74 LOV-2018-06-15-40 (the Norwegian Copyright Act 2018).
75 Berne Convention for the Protection of Literary and Artistic Works (1886), WIPO.
76 The Rome Convention for the Protection of Performers, Producers of Phonograms and Broadcasting Organisations (1961), WIPO.
77 Including, in particular, Directive 2001/29/EC of the European Parliament and of the Council of 22 May 2001 on the harmonisation of certain aspects of copyright and related rights in the information society.
78 Rognstad, Opphavsrett, 2009, p. 42. In the 2019 edition (pp. 45–46), the author modifies this view. The author of this chapter's personal opinion is that this is not applicable for fine art, where there are still few court cases.
79 LOV-2018-06-15-40, Section 2.
80 id., Section 3.
81 id., Section 5. The artwork may not be made public in a manner that may violate the reputation or character of the work by the artist, also known as the 'right to be respected'.
82 id., first paragraph.
83 id., Section 11.
84 id., Section 108.
85 Directive 2001/84/EC of the European Parliament and of the Council of 27 September 2001 on the resale right for the benefit of the author of an original work of art.
86 LOV-2018-06-15-40, Section 67, second paragraph.
87 For more information, see www.bono.no. See the European Court of Justice (ECJ) Decision, C-41/14, Christie's France SNC v. Syndicat national des antiquaires, 27 September 2015, where the French branch of Christie's included the payment management of the remuneration in their terms of sale. Syndicat national des antiquaires found this to be a disloyal breach of competition. The ECJ found that payment management could be regulated in an agreement.
88 LOV-2018-06-15-40, Section 67.
89 id., Section 68.
90 id., Section 69. This crystallisation of a compensation is mostly aimed at musicians, directors and creators and the performance of art. The preparatory work of the Act provides more detailed guidance on what is regarded as 'fair'; see Proposition to the Storting (Bill) Prop. 104 L (2016-2017) pp. 235–236.
94 LOV-2001-06-15-59, Section 2.
95 id., Section 18.

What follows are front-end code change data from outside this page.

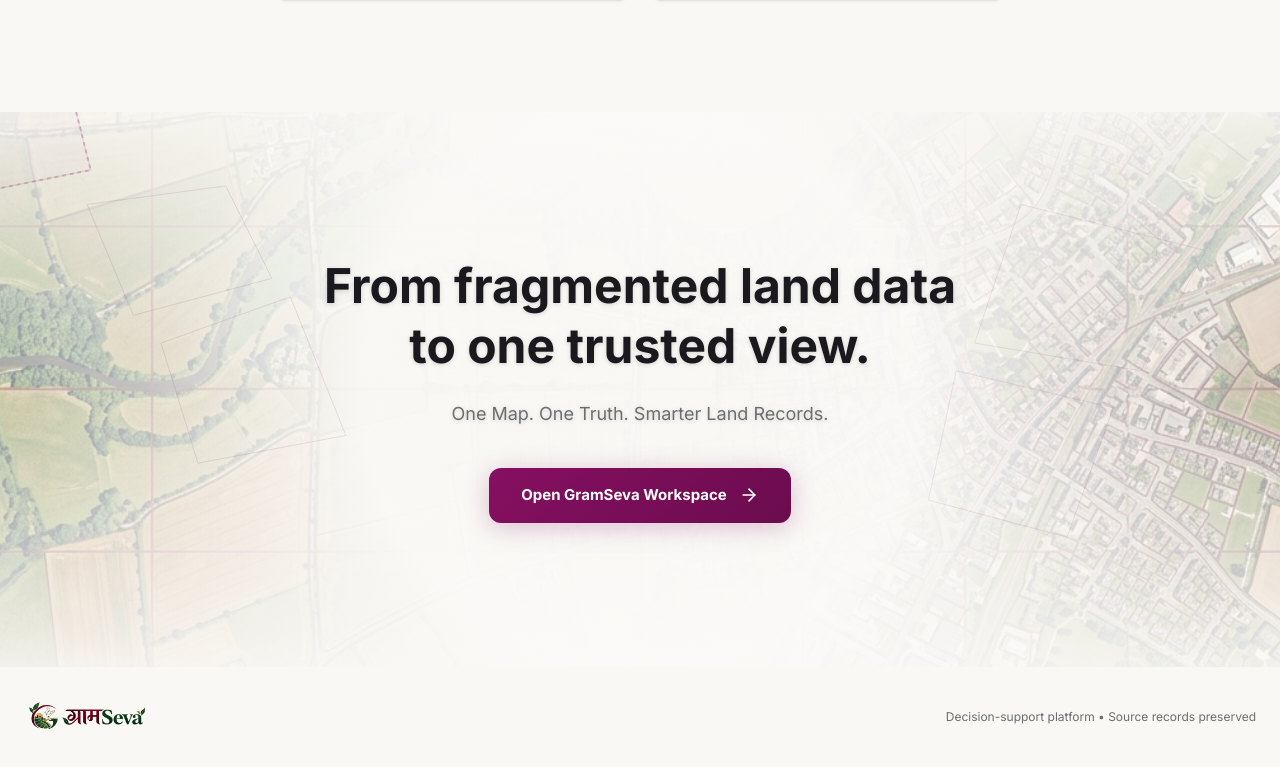
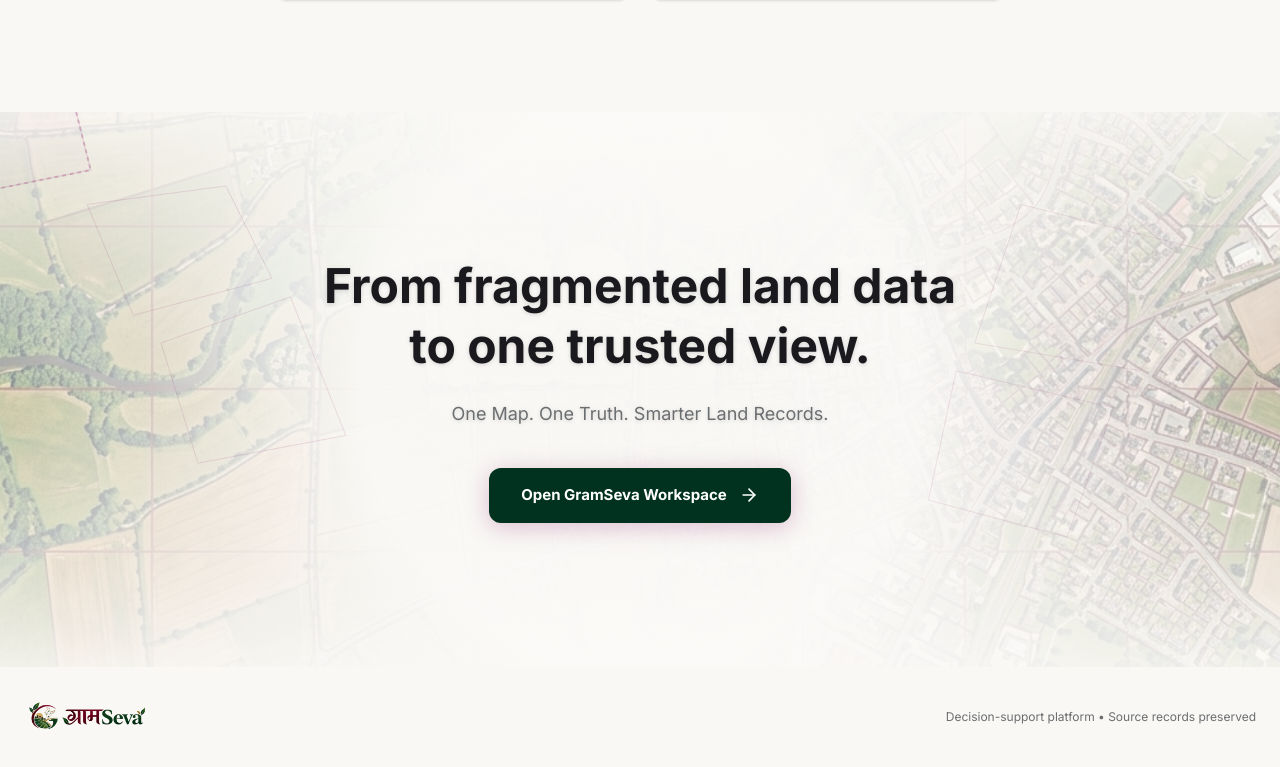
Before and after one commit to banupragathi/GramSeva, a Next.js app in the folder frontend/: page / in a window 1280 px wide. Shown: the part 4466-5233 px from the top of the page. Built offline with nearby package versions, Linux system fonts and the light colour scheme.

Commit message:
Auto-format and update CTA button color to dark green

```diff
--- a/frontend/src/app/page.tsx
+++ b/frontend/src/app/page.tsx
@@ -1395,7 +1395,7 @@
           >
             <Link
               href="/login"
-              className="inline-flex items-center gap-3 px-8 py-4 rounded-xl bg-gradient-primary text-white text-[15px] font-bold hover:opacity-90 transition-opacity shadow-[0_4px_24px_rgba(134,15,97,0.25)]"
+              className="inline-flex items-center gap-3 px-8 py-4 rounded-xl bg-[#013220] text-white text-[15px] font-bold hover:opacity-90 transition-opacity shadow-[0_4px_24px_rgba(134,15,97,0.25)]"
             >
               Open GramSeva Workspace
               <ArrowRight className="w-5 h-5" />
```
Lines whose indentation alone changed are shown as unchanged.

96 A recent example can be found in Professor Viggo Hagstrøm's 2015 donation to the Nordnorske Kunstmuseum, where the foundation's chair of the board, Professor Tone Sverdrup, LLB, made the museum aware of the fact that the condition of the donation may have been breached as no artworks were displayed in the museum. Klassekampen, 2 September 2020.
97 LOV-1972-03-03-5 (the Act relating to inheritance, etc. (the Inheritance Act)).

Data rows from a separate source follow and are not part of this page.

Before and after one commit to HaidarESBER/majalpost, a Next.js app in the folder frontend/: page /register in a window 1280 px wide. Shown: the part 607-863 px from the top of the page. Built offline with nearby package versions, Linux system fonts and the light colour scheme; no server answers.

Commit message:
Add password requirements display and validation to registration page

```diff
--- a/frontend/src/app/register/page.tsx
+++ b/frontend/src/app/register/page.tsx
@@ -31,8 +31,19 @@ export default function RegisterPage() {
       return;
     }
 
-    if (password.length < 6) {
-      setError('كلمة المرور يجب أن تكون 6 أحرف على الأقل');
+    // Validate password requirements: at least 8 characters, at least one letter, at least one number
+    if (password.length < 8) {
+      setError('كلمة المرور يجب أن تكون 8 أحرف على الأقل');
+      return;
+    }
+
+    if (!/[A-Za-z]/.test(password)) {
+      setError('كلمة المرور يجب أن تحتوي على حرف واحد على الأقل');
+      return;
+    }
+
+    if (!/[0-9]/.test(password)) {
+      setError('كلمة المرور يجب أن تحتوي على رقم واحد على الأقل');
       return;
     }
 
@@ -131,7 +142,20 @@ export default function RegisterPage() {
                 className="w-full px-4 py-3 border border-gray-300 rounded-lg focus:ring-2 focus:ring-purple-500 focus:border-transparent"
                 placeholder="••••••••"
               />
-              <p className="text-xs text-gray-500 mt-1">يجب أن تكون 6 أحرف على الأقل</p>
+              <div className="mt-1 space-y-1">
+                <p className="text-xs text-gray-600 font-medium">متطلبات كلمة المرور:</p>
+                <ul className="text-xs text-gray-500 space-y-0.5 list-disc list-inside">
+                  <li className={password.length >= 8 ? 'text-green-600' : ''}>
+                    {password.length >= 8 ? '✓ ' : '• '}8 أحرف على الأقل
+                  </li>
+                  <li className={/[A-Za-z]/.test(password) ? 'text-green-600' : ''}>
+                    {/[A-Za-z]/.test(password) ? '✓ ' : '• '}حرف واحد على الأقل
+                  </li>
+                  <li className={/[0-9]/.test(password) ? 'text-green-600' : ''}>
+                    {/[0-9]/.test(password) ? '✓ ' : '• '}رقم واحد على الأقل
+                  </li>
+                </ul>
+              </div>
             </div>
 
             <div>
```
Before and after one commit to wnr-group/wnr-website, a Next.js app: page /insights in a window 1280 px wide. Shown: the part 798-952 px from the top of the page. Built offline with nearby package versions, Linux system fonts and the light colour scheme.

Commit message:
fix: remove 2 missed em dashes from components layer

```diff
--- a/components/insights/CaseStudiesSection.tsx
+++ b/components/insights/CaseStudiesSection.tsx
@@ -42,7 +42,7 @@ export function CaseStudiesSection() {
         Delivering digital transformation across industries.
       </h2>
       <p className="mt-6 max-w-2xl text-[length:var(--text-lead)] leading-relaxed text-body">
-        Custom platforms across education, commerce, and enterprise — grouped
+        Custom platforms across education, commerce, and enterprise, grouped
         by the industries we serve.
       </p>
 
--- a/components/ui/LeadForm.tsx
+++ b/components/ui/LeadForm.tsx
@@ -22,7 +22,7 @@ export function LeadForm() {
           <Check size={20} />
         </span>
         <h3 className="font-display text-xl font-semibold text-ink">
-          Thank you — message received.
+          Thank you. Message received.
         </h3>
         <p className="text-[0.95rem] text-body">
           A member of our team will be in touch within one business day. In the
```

98 Section 48. As a starting point, heirs appointed by will shall have precedence over heirs by law. There are some exceptions from this: first, for children who have not ended their right to allowance, which precedes any will. Second, a surviving spouse is entitled to a minimum share of the assets. Third, lineal descendants are entitled to a minimum share. That being said, the above-mentioned rule applies when there are assets left after the testator has passed away.

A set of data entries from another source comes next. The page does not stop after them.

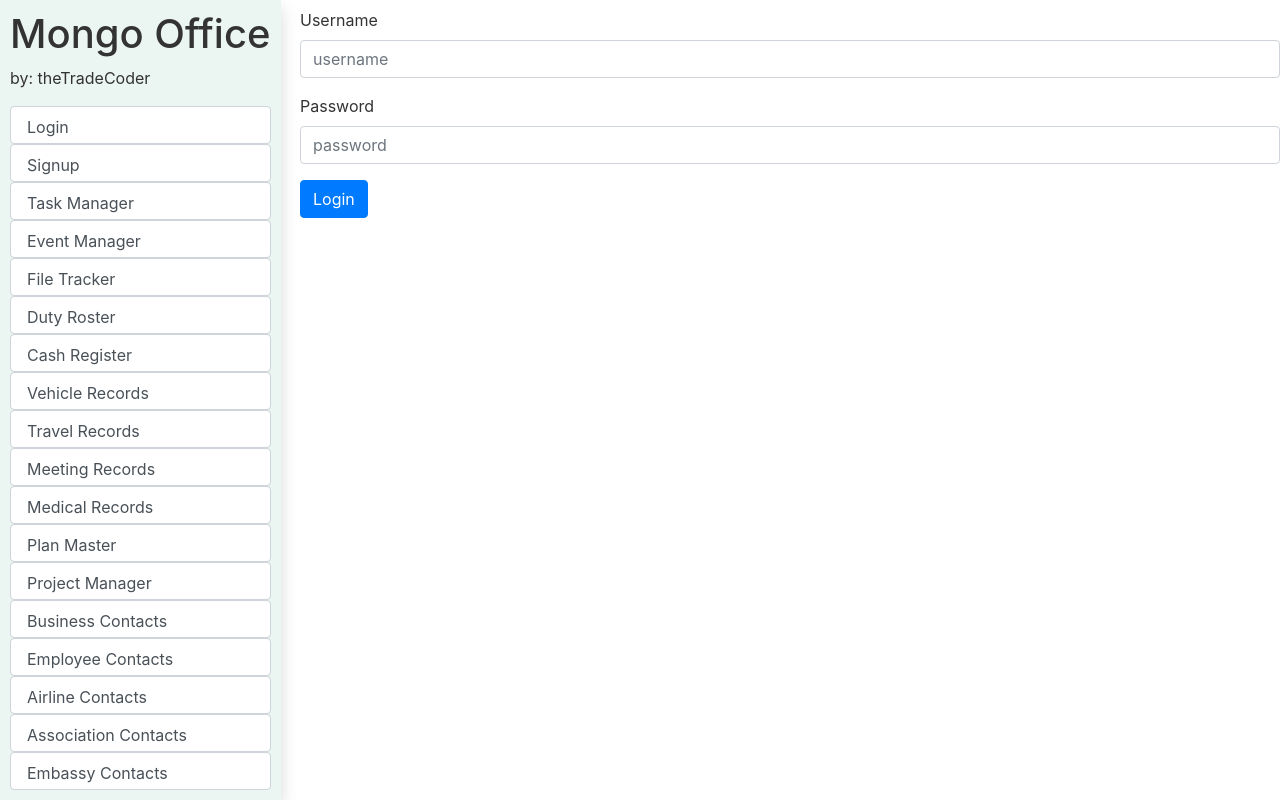
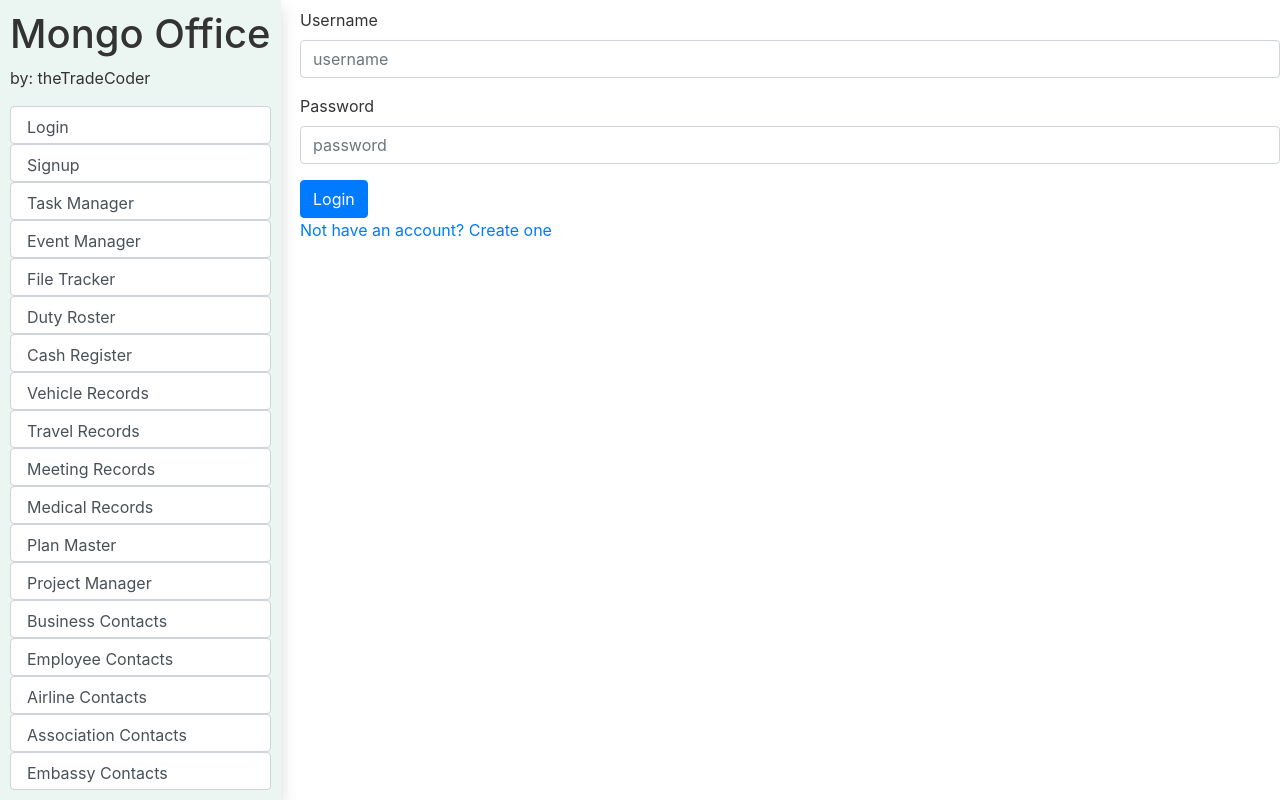
Before and after one commit to mydigita/mongo-office, a React (Create React App) app: page /mongo-office/accounts/login in a window 1280 px wide. Built offline with nearby package versions, Linux system fonts and the light colour scheme.

Commit message:
local update

```diff
--- a/src/components/login.component.js
+++ b/src/components/login.component.js
@@ -1,4 +1,5 @@
 import React, {useState} from 'react';
+import {Link} from 'react-router-dom';
 import axios from 'axios';
 import "bootstrap/dist/css/bootstrap.min.css";
 import "bootstrap/dist/js/bootstrap.bundle.js";
@@ -58,8 +59,10 @@ export default function UserLogin(){
                     <input type="password" className="form-control" onChange={onChangePassword} placeholder="password" required/>
                 </div>
                 <button type="submit" className="btn btn-primary">Login</button>
-
             </form>
+            <div>
+            <Link to="/mongo-office/accounts/signup/" className="">Not have an account? Create one</Link>
+            </div>
 
         </div>
     );
```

99 Given that this does not materialise itself after the time of death. If transaction of the gift itself materialises after the time of death, it can be voidable.
100 See the Court of Appeal Decision LB-2011-138256 on return of artworks from an artist's estate passed on to the children by the deceased.
102 See footnote 3.
103 The DHL v. Gundersen case is not only relevant for the sake of case law on title in art, but has been essential in the public debate on use of freeports in relation to taxation and AML. The customs-related cases, which have not been elaborated on in detail, are relevant to illustrate the importance of competence and knowledge for officials in service. As mentioned in Section I, Norway still has some catching up to do on insight, competence and knowledge in the art law area, as well as in relation to intricate transactions and training of customs officers.
104 Edvard Munch. The exact opposite was the cause of arguments in Supreme Court Ruling Rt. 1924-340, where the sculptor Gustav Vigeland (1869–1943) sued the contractor for losses resulting from not being able to finish mosaic glass installations in a foyer.